1972 Brian Pockar is the youngest male to compete at a Canadian Championships in senior at age 13.

1973 – Skate Canada introduced as a major international event first location Calgary.

1978 – Canada hosts the ISU World Figure Skating Championships in Ottawa.

1978 Vern Taylor performs first triple Axel in competition at the ISU World Figure Skating Championshipos in Ottawa, Ontario.

1979 Brian Pockar is the first to perform a triple Salchow/double flip series in an international competition.

1981 – For the first time Canada hosts the ISU World Junior Figure Skating Championships in London, Ontario.

1981 – National Team concept conceived

1984 – Canada hosts the ISU World Figure Skating Championships in Ottawa.

1985 – The CFSA reconfirms its mandate to promote recreational and elite skating.

1986 – The CFSA adopts a new logo to reflect its continuing commitment to excellence.

1987 – Canada hosts the ISU World Junior Figure Skating Championships in Kitchener, Ontario.

1988 Kurt Browning performs first quad toe-loop in competition at the ISU World Figure Skating Championships in Budapest, Hungary.

1988 Tracy Wilson and Robert McCall become Canada’s first ice dancers to medal at an Olympic Winter Games in Calgary, Alberta (bronze medal)

1990 – The last figures are skated in international competition at the 1990 World Championships in Halifax, Nova Scotia (last man David Liu, TPE; last lady Zelijka Cizmesija, YUG).

1990 – The Canadian Figure Skating Hall of Fame is established and the first members inducted in a ceremony at the CFSA's annual meeting in Edmonton.

1990 – The CFSA implements framework for Skating Unlimited new pre-school and adult recreational programs.

1991 – The Junior National Team is created.

1991 Elvis Stojko performs first quadruple combination jump (quad-toe/double toe) in competition at the ISU World Figure Skating Championships in Munich, Germany.

1992 – Canada hosts the World Junior Championships in Hull, Quebec.

1993 Kurt Browning is the first Canadian man to win four world figure skating titles (1989, 1990, 1991, 1993).

1995 – Canada hosts its first-ever ISU-sanctioned international precision skating event, Precision Canada International in Toronto.

1996 – Canada hosts the ISU World Figure Skating Championships in Edmonton, Alberta.

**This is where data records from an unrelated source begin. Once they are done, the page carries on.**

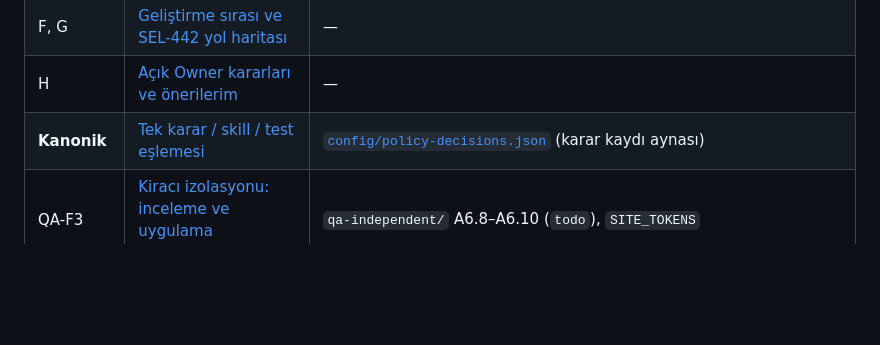
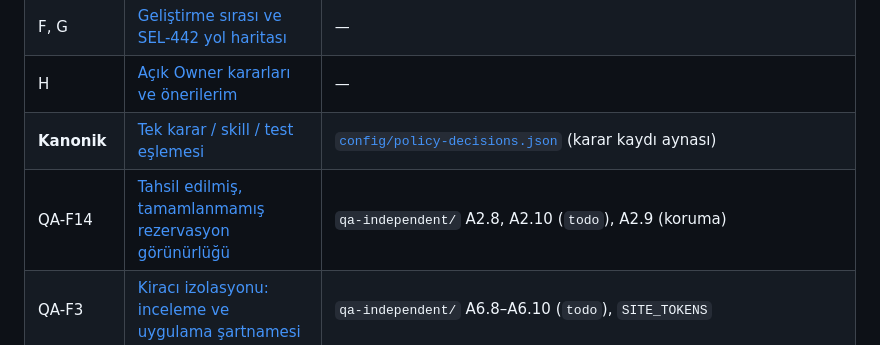
Before and after one commit to ALGRP/AG, a Markdown page: docs/konsey/README.md, the part around the change. GitHub-like rendering; blank space fills up the shorter version.

```diff
--- a/docs/konsey/README.md
+++ b/docs/konsey/README.md
@@ -75,6 +75,7 @@
 | F, G | [Geliştirme sırası ve SEL-442 yol haritası](./F-G-gelistirme-sirasi-ve-yol-haritasi.md) | — |
 | H | [Açık Owner kararları ve önerilerim](./H-owner-kararlari.md) | — |
 | **Kanonik** | [Tek karar / skill / test eşlemesi](./TEK-KARAR-SKILL-ESLEMESI.md) | [`config/policy-decisions.json`](../../config/policy-decisions.json) (karar kaydı aynası) |
+| QA-F14 | [Tahsil edilmiş, tamamlanmamış rezervasyon görünürlüğü](./QA-F14-TAHSIL-EDILMIS-TAMAMLANMAMIS.md) | `qa-independent/` A2.8, A2.10 (`todo`), A2.9 (koruma) |
 | QA-F3 | [Kiracı izolasyonu: inceleme ve uygulama şartnamesi](./QA-F3-KIRACI-IZOLASYONU.md) | `qa-independent/` A6.8–A6.10 (`todo`), `SITE_TOKENS` |
 | Paket-01 / 02 | [Codex Paket-01 akran incelemesi, Paket-02 şartnamesi](./PAKET-01-INCELEME-VE-PAKET-02.md) | `qa-independent/` A3.13 ve A4.12 (`todo`, Paket-01b) |
 | V2.5 | [İlk teslim: karşılaştırma, bulgu önceliği, Codex Paket-01](./V2-5-ilk-teslim.md) | `packages/db/src/schema-probes.test.ts`, `packages/core/src/policy-decisions.test.ts` |
```
Also changed, not shown: docs/konsey/PAKET-01-INCELEME-VE-PAKET-02.md (+23 -0 lines), docs/konsey/QA-F14-TAHSIL-EDILMIS-TAMAMLANMAMIS.md (added, +59 -0 lines).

1997 – Canada hosts ISU Champions Series Final in Hamilton, Ontario.

1997 Elvis Stojko performs first quadruple toe/triple toe loop combination in free program of the ISU Champions Series Final in Hamilton, Ontario.

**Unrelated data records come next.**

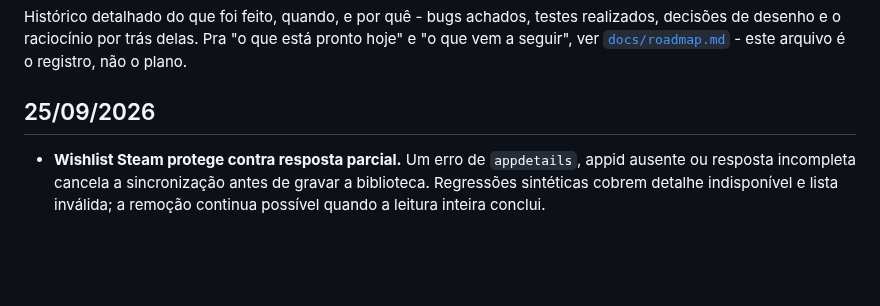
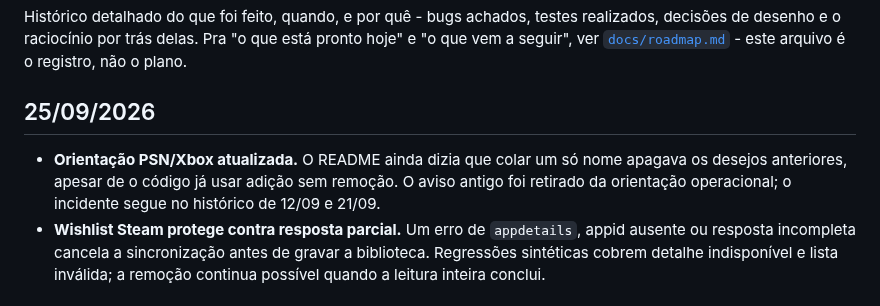
Before and after one commit to vbonesi/PyRetro, a Markdown page: docs/changelog.md, the part around the change. Rendered like a GitHub page; blank space fills up the shorter version.

```diff
--- a/docs/changelog.md
+++ b/docs/changelog.md
@@ -8,6 +8,10 @@ plano.
 
 ## 25/09/2026
 
+- **Orientação PSN/Xbox atualizada.** O README ainda dizia que colar um só nome
+  apagava os desejos anteriores, apesar de o código já usar adição sem remoção.
+  O aviso antigo foi retirado da orientação operacional; o incidente segue no
+  histórico de 12/09 e 21/09.
 - **Wishlist Steam protege contra resposta parcial.** Um erro de `appdetails`,
   appid ausente ou resposta incompleta cancela a sincronização antes de gravar
   a biblioteca. Regressões sintéticas cobrem detalhe indisponível e lista
```
Also changed, not shown: README.md (+3 -5 lines).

1997 – Canada hosts 1998 ISU World Junior Figure Skating Championships in Saint John, New Brunswick.

2000 – Canadian Figure Skating Association changes its name to Skate Canada.

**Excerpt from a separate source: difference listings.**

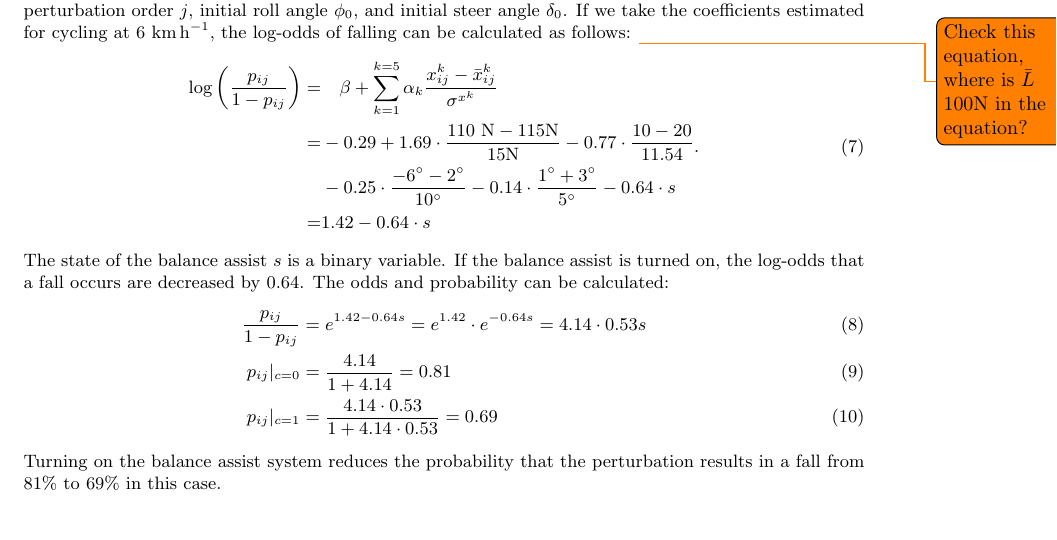
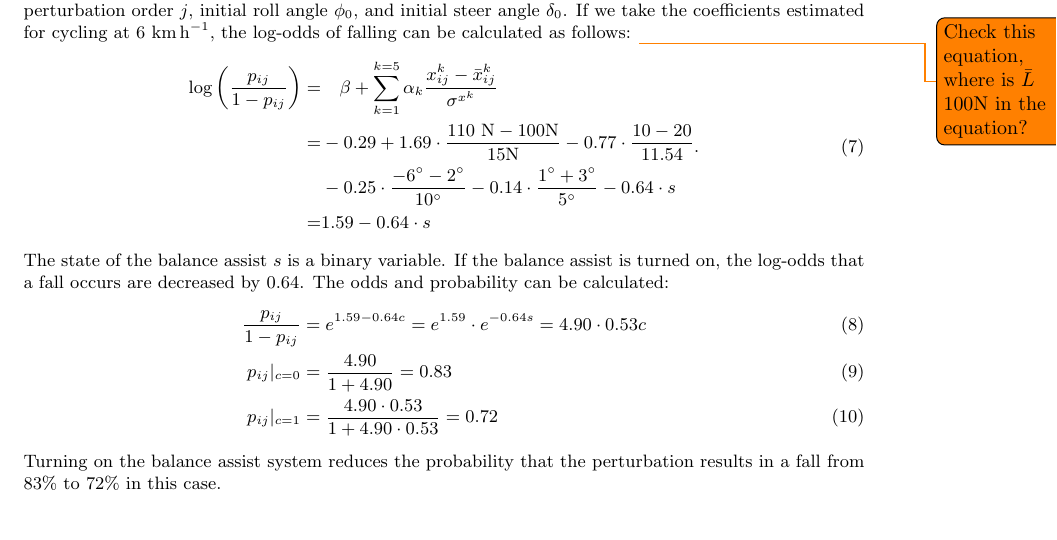
Before and after one commit to mechmotum/fall-probability-paper, a LaTeX document (main.tex): part of page 12 of 17, cut so that both start at the same text. Compiled offline with pdfLaTeX.

Commit message:
Fix probability example

```diff
--- a/main.tex
+++ b/main.tex
@@ -708,11 +708,11 @@ cycling at 6~\si{\kph}, the log-odds of falling can be calculated as follows:
     = & \quad
     \beta + \sum_{k=1}^{k=5}\alpha_k \frac{x_{ij}^{k}-\bar{x}_{ij}^{k}}{\sigma^{x^{k}}} \\
     = &
-   -0.29 + 1.69\cdot\frac{110~\si{\newton} - 115\si{\newton}}{15\si{\newton}} -0.77\cdot\frac{10-20}{11.54}  \\
+   -0.29 + 1.69\cdot\frac{110~\si{\newton} - 100\si{\newton}}{15\si{\newton}} -0.77\cdot\frac{10-20}{11.54}  \\
     & -0.25\cdot\frac{-6\si{\degree}-2\si{\degree}}{10\si{\degree}}
     -0.14\cdot\frac{1\si{\degree}+3\si{\degree}}{5\si{\degree}} -0.64\cdot s \\
     = &
-    1.42 -0.64 \cdot s
+    1.59 -0.64 \cdot s
   \end{split}
   \textrm{.}
 \end{equation}
@@ -722,14 +722,14 @@ balance assist is turned on, the log-odds that a fall occurs are decreased by
 0.64. The odds and probability can be calculated:
 %
 \begin{align}
-  \frac{p_{ij}}{1-p_{ij}} & = e^{1.42-0.64s} =
-  e^{1.42}\cdot e^{-0.64s} = 4.14 \cdot 0.53s \\
-  p_{ij}|_{c=0} & = \frac{4.14}{1 + 4.14} = 0.81 \\
-  p_{ij}|_{c=1} & = \frac{4.14\cdot0.53}{1 + 4.14\cdot{0.53}} = 0.69
+  \frac{p_{ij}}{1-p_{ij}} & = e^{1.59-0.64c} =
+  e^{1.59}\cdot e^{-0.64s} = 4.90 \cdot 0.53c \\
+  p_{ij}|_{c=0} & = \frac{4.90}{1 + 4.90} = 0.83 \\
+  p_{ij}|_{c=1} & = \frac{4.90\cdot0.53}{1 + 4.90\cdot{0.53}} = 0.72
 \end{align}
 %
 Turning on the balance assist system reduces the probability that the
-perturbation results in a fall from 81\% to 69\% in this case.
+perturbation results in a fall from 83\% to 72\% in this case.
 
 This illustration alludes to the difficulty needed to apply the model in way
 that could predict how many falls may be averted in a natural setting if the
```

2000 – Canada’s black ice finishes second at first ISU World Synchronized Skating Championships held in Minneapolis, USA.

2001 – Canada hosts the ISU World Figure Skating Championships in Vancouver and introduces SKATEFEST a cultural festival celebrating skating.

2002 Jamie Salé and David Pelletier win the gold medal in pair at the Olympic Winter Games in Salt Lake City, Utah.

2003 Shae-Lynn Bourne and Victor Kraatz win the first world gold ice dance medal for North America at the ISU World Figure Skating Championships in Washington, DC, USA.

2003 – Skate Canada hosts the ISU World Synchronized Skating Championships in Ottawa.

2006 Tessa Virtue and Scott Moir are the first Canadians to win a gold medal in ice dancing at the ISU World Junior Figure Skating Championships.

2008 Patrick Chan is the youngest man to win the Canadian senior men’s title at age 17.

2009 NEXXICE is the first North American team to win gold at the ISU World Synchronized Skating Championships in Zagreb, Croatia.

2010 Tessa Virtue and Scott Moir are the first North Americans to win a gold medal in ice dance at the Olympic Winter Games in Vancouver, B.C.

2010 – Current logo adopted.

2010 Kevin Reynolds of Coquitlam, B.C. becomes the first to land two quadruple jumps in a men’s short program. He performed them at the 2010 Skate Canada International in Kingston, Ontario, landing a quad Salchow, triple toe combination and a quad toe.